Also from Thomas: The Rams are facing their second local blackout of the season Sunday. About 8,000 tickets remain unsold. The team plans to honor former defensive lineman Merlin Olsen, who is battling cancer.
More from Thomas: The Rams have placed left guard Jacob Bell on injured reserve. That means they'll have two new starting guards for the final three games. They are already missing right tackle Jason Smith. The offseason cannot arrive quickly enough.
Matt Maiocco of the Santa Rosa Press-Democrat offers a player-by-player review of the 49ers' performance against the Cardinals in Week 14. On guard Chilo Rachal: "Started at right guard, and played a solid game. Gave up pressure to Darnell Dockett in first quarter, resulting in hit on Alex Smith. ... Got to the second level to make block on Karlos Dansby on Gore's 31-yard pickup in the second quarter. ... Pulled to make block on Gerald Hayes to enable Frank Gore to pick up 10 yards in the third quarter."
Matt Barrows of the Sacramento Bee says 49ers pass-rusher Ahmad Brooks is a "rare talent" in Mike Singletary's eyes. Barrows: "But Brooks' transition from inside linebacker, which is what he was to start the 2008 season, to outside linebacker has been a slow process. During the 2008 season, the 49ers realized Brooks was a better fit as a pass rusher and they began giving him repetitions as a defensive end on the scout team. Brooks went through the 2009 offseason as Parys Haralson's back up at Will outside linebacker."
John Crumpacker of the San Francisco Chronicle says the 49ers are the only team with a losing record to have a turnover differential of plus-four or better. Getting seven turnovers in one game skewed the totals. Also, cornerback Shawntae Spencer fared well against Fitzgerald, in part because he was familiar with the Arizona receiver after covering him for two years of college practices at Pitt.
Also from Crumpacker: Frank Gore has a good chance to reach 1,000 yards rushing this season.
Tim Kawakami of the San Jose Mercury News says information passed along through Maiocco's Twitter account during the Michael Crabtree negotiations might have helped the 49ers reach an agreement on their terms. Kawakami: "(York) and his negotiators were locked in the long talks held at the Four Seasons in East Palo Alto. It was clear they were close, but there were still issues. York left the talks (scooting past Maiocco without comment), then logged onto the Web, and read one particular Maiocco item: That Crabtree was overheard telling friend/advisor MC Hammer to 'get it done.' Right after reading that, York checked in with his negotiators and heard that Crabtree’s people were asking for a few more things.
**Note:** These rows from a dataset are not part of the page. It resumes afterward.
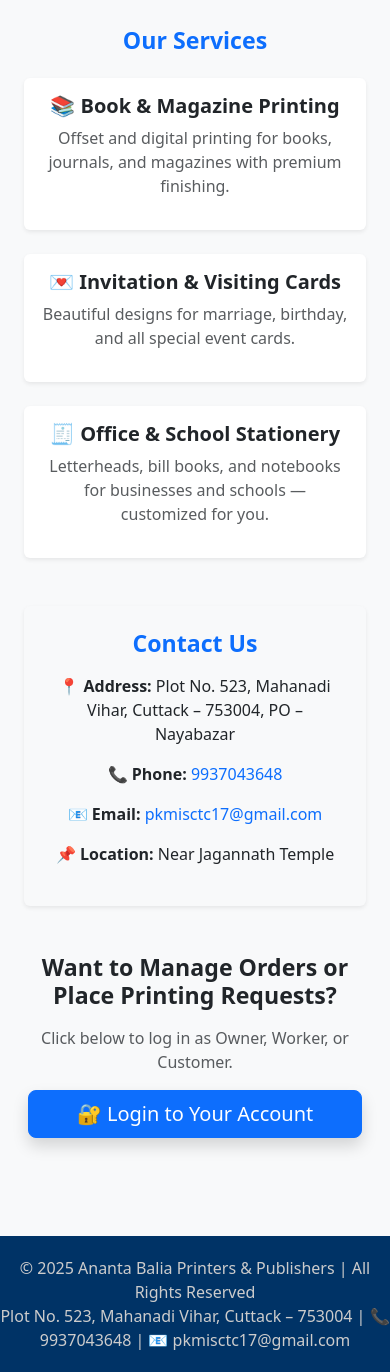
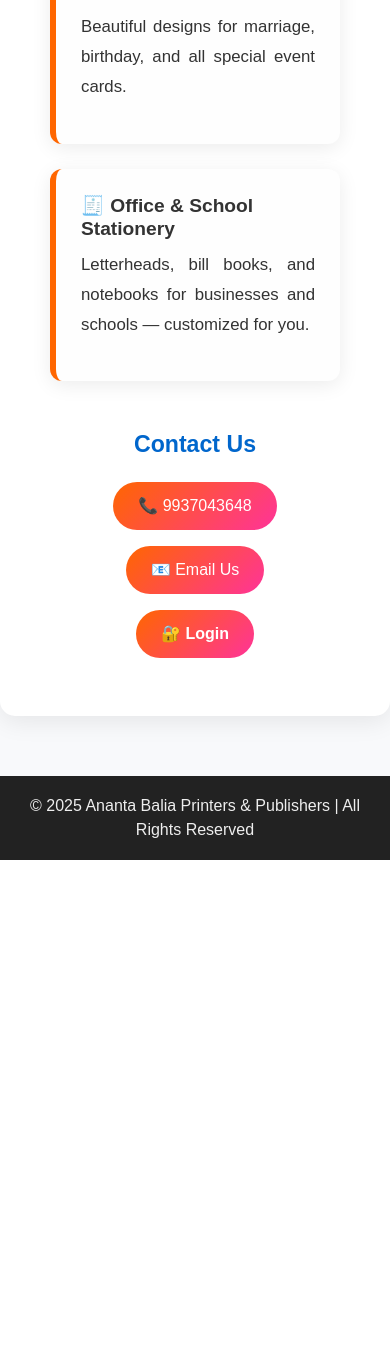
Before and after one commit to guruprasadmisra02/printing_press_app_v2, a Flask app: page / in a window 390 px wide. Shown: the part 1151-2523 px from the top of the page. After the commit the page ends 2011 px from the top, so only its background shows below. Run offline with Flask 3, Linux system fonts and the light colour scheme.

Commit message:
Update about.html

```diff
--- a/templates/about.html
+++ b/templates/about.html
@@ -1,86 +1,203 @@
-{% extends 'base.html' %}
-{% block content %}
+<!DOCTYPE html>
+<html lang="en">
+<head>
+  <meta charset="UTF-8">
+  <title>About Us | Ananta Balia Printers & Publishers</title>
+  <meta name="viewport" content="width=device-width, initial-scale=1">
+  <link href="https://cdn.jsdelivr.net/npm/bootstrap@5.3.3/dist/css/bootstrap.min.css" rel="stylesheet">
 
-<div class="container py-5">
-  <div class="text-center mb-5">
-    <h1 class="fw-bold text-primary">Welcome to Ananta Balia Printers & Publishers</h1>
-    <p class="lead text-muted">
-      High-quality printing services in Cuttack with 20+ years of experience — trusted for excellence, precision, and on-time delivery.
-    </p>
+  <style>
+    body {
+      font-family: 'Poppins', sans-serif;
+      background: #f8f9fb;
+      color: #333;
+      margin: 0;
+      overflow-x: hidden;
+    }
+
+    /* Header Bar */
+    .top-header {
+      background: white;
+      color: #333;
+      box-shadow: 0 3px 10px rgba(0,0,0,0.1);
+      padding: 25px 0;
+      text-align: center;
+    }
+
+    .top-header h1 {
+      font-size: 2rem;
+      font-weight: 700;
+      color: #ff6600;
+      margin-bottom: 5px;
+    }
+
+    .top-header p {
+      margin: 0;
+      font-size: 0.95rem;
+      color: #555;
+    }
+
+    /* About Section */
+    .about-container {
+      max-width: 1000px;
+      margin: 60px auto;
+      background: #fff;
+      padding: 50px;
+      border-radius: 15px;
+      box-shadow: 0 6px 25px rgba(0,0,0,0.08);
+    }
+
+    .about-container h2 {
+      color: #0066cc;
+      text-align: center;
+      margin-bottom: 25px;
+      font-weight: 600;
+    }
+
+    .about-container p {
+      line-height: 1.8;
+      text-align: justify;
+      font-size: 1.05rem;
+    }
+
+    /* Services Section */
+    .services {
+      margin-top: 40px;
+      display: flex;
+      flex-wrap: wrap;
+      justify-content: center;
+      gap: 25px;
+    }
+
+    .service-card {
+      background: #fefefe;
+      border-radius: 12px;
+      border-left: 6px solid #ff6600;
+      box-shadow: 0 4px 20px rgba(0,0,0,0.08);
+      padding: 25px;
+      flex: 1 1 300px;
+      transition: all 0.3s ease;
+    }
+
+    .service-card:hover {
+      transform: scale(1.05);
+      background: linear-gradient(135deg, #ff6600, #0066cc);
+      color: white;
+    }
+
+    .service-card h4 {
+      font-weight: 600;
+      margin-bottom: 10px;
+      font-size: 1.2rem;
+    }
+
+    .contact-section {
+      text-align: center;
+      margin-top: 50px;
+    }
+
+    .contact-section h3 {
+      color: #0066cc;
+      font-weight: 600;
+      margin-bottom: 15px;
+    }
+
+    .contact-section a {
+      display: inline-block;
+      margin: 8px;
+      padding: 12px 25px;
+      background: linear-gradient(135deg, #ff6600, #ff3399);
+      color: white;
+      border-radius: 30px;
+      text-decoration: none;
+      transition: 0.3s;
+    }
+
+    .contact-section a:hover {
+      background: #ffcc00;
+      color: #000;
+    }
+
+    footer {
+      background: #222;
+      color: #eee;
+      text-align: center;
+      padding: 18px;
+      margin-top: 60px;
+    }
+
+    .btn-home {
+      background: linear-gradient(135deg, #ff6600, #ff3399);
+      color: white;
+      padding: 10px 25px;
+      border-radius: 10px;
+      text-decoration: none;
+      font-weight: 600;
+    }
+
+    .btn-home:hover {
+      background: #0066cc;
+      color: #fff;
+    }
+  </style>
+</head>
+
+<body>
+
+  <!-- Top Header -->
+  <div class="top-header">
+    <h1>🖨️ Ananta Balia Printers & Publishers</h1>
+    <p>Plot No. 523, Mahanadi Vihar, Cuttack - 753004 | Nayabazar, Odisha</p>
+    <p>📞 9937043648 | 📧 pkmisctc17@gmail.com</p>
   </div>
 
   <!-- About Section -->
-  <div class="row align-items-center mb-5">
-    <div class="col-md-6">
-      <img src="https://cdn-icons-png.flaticon.com/512/942/942748.png" alt="Printing Press"
-           class="img-fluid rounded shadow-sm">
-    </div>
-    <div class="col-md-6">
-      <h3 class="fw-semibold mb-3 text-dark">About Our Press</h3>
-      <p class="text-muted">
-        With over 20 years of experience, <strong>Ananta Balia Printers & Publishers</strong> has built a strong
-        reputation for quality, reliability, and customer satisfaction.
-      </p>
-      <p class="text-muted">
-        We specialize in <strong>book & magazine printing, visiting cards, flyers, posters, invitations, school and
-        office stationery, offset & digital printing</strong> — and all types of paper printing services.
-      </p>
-      <p class="text-muted">
-        Our mission: to provide <strong>top-notch printing at affordable prices</strong>, ensuring every client gets
-        value without compromise. With modern technology and skilled staff, we ensure every print reflects perfection.
-      </p>
-    </div>
-  </div>
+  <section class="about-container">
+    <h2>About Us</h2>
+    <p>
+      <b>Ananta Balia Printers & Publishers</b> is a trusted name in <b>Cuttack, Odisha</b>, known for delivering
+      premium printing and publishing solutions. With years of dedication and expertise, we bring your creative
+      ideas to life with precision and passion.
+    </p>
+    <p>
+      We specialize in crafting beautifully printed materials for individuals, schools, and businesses alike —
+      combining modern printing technology with personalized care to ensure every project exceeds expectations.
+    </p>
 
-  <!-- Services Section -->
-  <div class="mb-5">
-    <h3 class="fw-bold text-center text-primary mb-4">Our Services</h3>
-    <div class="row text-center g-4">
-      <div class="col-md-4">
-        <div class="card border-0 shadow-sm h-100">
-          <div class="card-body">
-            <h5 class="fw-bold mb-2">📚 Book & Magazine Printing</h5>
-            <p class="text-muted">Offset and digital printing for books, journals, and magazines with premium finishing.</p>
-          </div>
-        </div>
+    <div class="services">
+      <div class="service-card">
+        <h4>📚 Book & Magazine Printing</h4>
+        <p>Offset and digital printing for books, journals, and magazines with premium finishing.</p>
       </div>
-      <div class="col-md-4">
-        <div class="card border-0 shadow-sm h-100">
-          <div class="card-body">
-            <h5 class="fw-bold mb-2">💌 Invitation & Visiting Cards</h5>
-            <p class="text-muted">Beautiful designs for marriage, birthday, and all special event cards.</p>
-          </div>
-        </div>
+      <div class="service-card">
+        <h4>💌 Invitation & Visiting Cards</h4>
+        <p>Beautiful designs for marriage, birthday, and all special event cards.</p>
       </div>
-      <div class="col-md-4">
-        <div class="card border-0 shadow-sm h-100">
-          <div class="card-body">
-            <h5 class="fw-bold mb-2">🧾 Office & School Stationery</h5>
-            <p class="text-muted">Letterheads, bill books, and notebooks for businesses and schools — customized for you.</p>
-          </div>
-        </div>
+      <div class="service-card">
+        <h4>🧾 Office & School Stationery</h4>
+        <p>Letterheads, bill books, and notebooks for businesses and schools — customized for you.</p>
       </div>
     </div>
-  </div>
 
-  <!-- Contact Section -->
-  <div class="bg-light rounded p-4 shadow-sm mb-4 text-center">
-    <h3 class="fw-bold text-primary mb-3">Contact Us</h3>
-    <p><strong>📍 Address:</strong> Plot No. 523, Mahanadi Vihar, Cuttack – 753004, PO – Nayabazar</p>
-    <p><strong>📞 Phone:</strong> <a href="tel:9937043648" class="text-decoration-none">9937043648</a></p>
-    <p><strong>📧 Email:</strong> <a href="mailto:pkmisctc17@gmail.com" class="text-decoration-none">pkmisctc17@gmail.com</a></p>
-    <p><strong>📌 Location:</strong> Near Jagannath Temple</p>
-  </div>
+    <div class="contact-section">
+      <h3>Contact Us</h3>
+      <a href="tel:9937043648">📞 9937043648</a>
+      <a href="mailto:pkmisctc17@gmail.com">📧 Email Us</a>
 
-  <!-- Login Section -->
-  <div class="text-center mt-5">
-    <h3 class="fw-bold text-dark mb-3">Want to Manage Orders or Place Printing Requests?</h3>
-    <p class="text-muted">Click below to log in as Owner, Worker, or Customer.</p>
-    <a href="{{ url_for('login') }}" class="btn btn-lg btn-primary px-5 py-2 shadow">
-      🔐 Login to Your Account
-    </a>
-  </div>
+      {% if session.get('role') == 'owner' %}
+        <a href="{{ url_for('owner_home') }}" class="btn-home">📊 Go to Dashboard</a>
+      {% elif session.get('role') == 'worker' %}
+        <a href="{{ url_for('worker_home') }}" class="btn-home">📊 Go to Dashboard</a>
+      {% elif session.get('role') == 'customer' %}
+        <a href="{{ url_for('customer_home') }}" class="btn-home">📊 Go to Dashboard</a>
+      {% else %}
+        <a href="{{ url_for('login') }}" class="btn-home">🔐 Login</a>
+      {% endif %}
+    </div>
+  </section>
 
-</div>
-
-{% endblock %}
+  <footer>
+    &copy; {{ current_year }} Ananta Balia Printers & Publishers | All Rights Reserved
+  </footer>
+</body>
+</html>
```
With the knowledge of what Crabtree told Hammer, and believing that Maiocco had captured the essence of Crabtree’s desire to sign, York told his guys not to bend." Hilarious.
Kevin Lynch of Niner Insider says York called in to the 49ers postgame show unannounced. Some owners, coaches and executives insist they don't hear or read what those in the media are saying about the team. We can assume York is not one of them.